What is being asked =>
A complete answer lists every line of the material where the string "sklearn" occurs.

Task data =>
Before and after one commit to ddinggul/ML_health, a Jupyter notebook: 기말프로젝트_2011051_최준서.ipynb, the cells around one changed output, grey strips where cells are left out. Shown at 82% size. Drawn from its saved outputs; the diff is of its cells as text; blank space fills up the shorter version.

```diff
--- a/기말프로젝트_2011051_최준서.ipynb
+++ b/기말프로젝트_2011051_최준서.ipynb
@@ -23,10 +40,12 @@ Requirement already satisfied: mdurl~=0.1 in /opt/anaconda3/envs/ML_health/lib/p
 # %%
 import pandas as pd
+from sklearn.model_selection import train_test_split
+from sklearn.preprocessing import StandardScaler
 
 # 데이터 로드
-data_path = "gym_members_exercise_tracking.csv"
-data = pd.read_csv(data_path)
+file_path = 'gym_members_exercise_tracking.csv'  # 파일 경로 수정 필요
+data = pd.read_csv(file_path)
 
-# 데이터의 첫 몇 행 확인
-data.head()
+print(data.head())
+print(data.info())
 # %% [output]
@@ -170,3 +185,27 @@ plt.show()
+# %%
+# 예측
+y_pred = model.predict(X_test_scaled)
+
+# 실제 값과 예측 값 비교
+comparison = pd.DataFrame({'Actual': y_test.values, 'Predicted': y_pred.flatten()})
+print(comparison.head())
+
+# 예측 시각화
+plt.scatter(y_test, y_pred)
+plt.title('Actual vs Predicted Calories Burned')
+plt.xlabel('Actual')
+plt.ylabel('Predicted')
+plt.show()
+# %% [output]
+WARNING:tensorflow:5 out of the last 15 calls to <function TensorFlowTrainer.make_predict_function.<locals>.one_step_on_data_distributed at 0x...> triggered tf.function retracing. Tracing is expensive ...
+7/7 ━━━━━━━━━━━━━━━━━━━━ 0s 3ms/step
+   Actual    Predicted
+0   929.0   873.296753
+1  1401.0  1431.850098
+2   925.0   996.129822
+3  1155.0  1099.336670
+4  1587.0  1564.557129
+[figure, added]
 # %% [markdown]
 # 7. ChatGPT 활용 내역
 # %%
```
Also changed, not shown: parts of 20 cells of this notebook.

Your response =>
+from sklearn.model_selection import train_test_split
+from sklearn.preprocessing import StandardScaler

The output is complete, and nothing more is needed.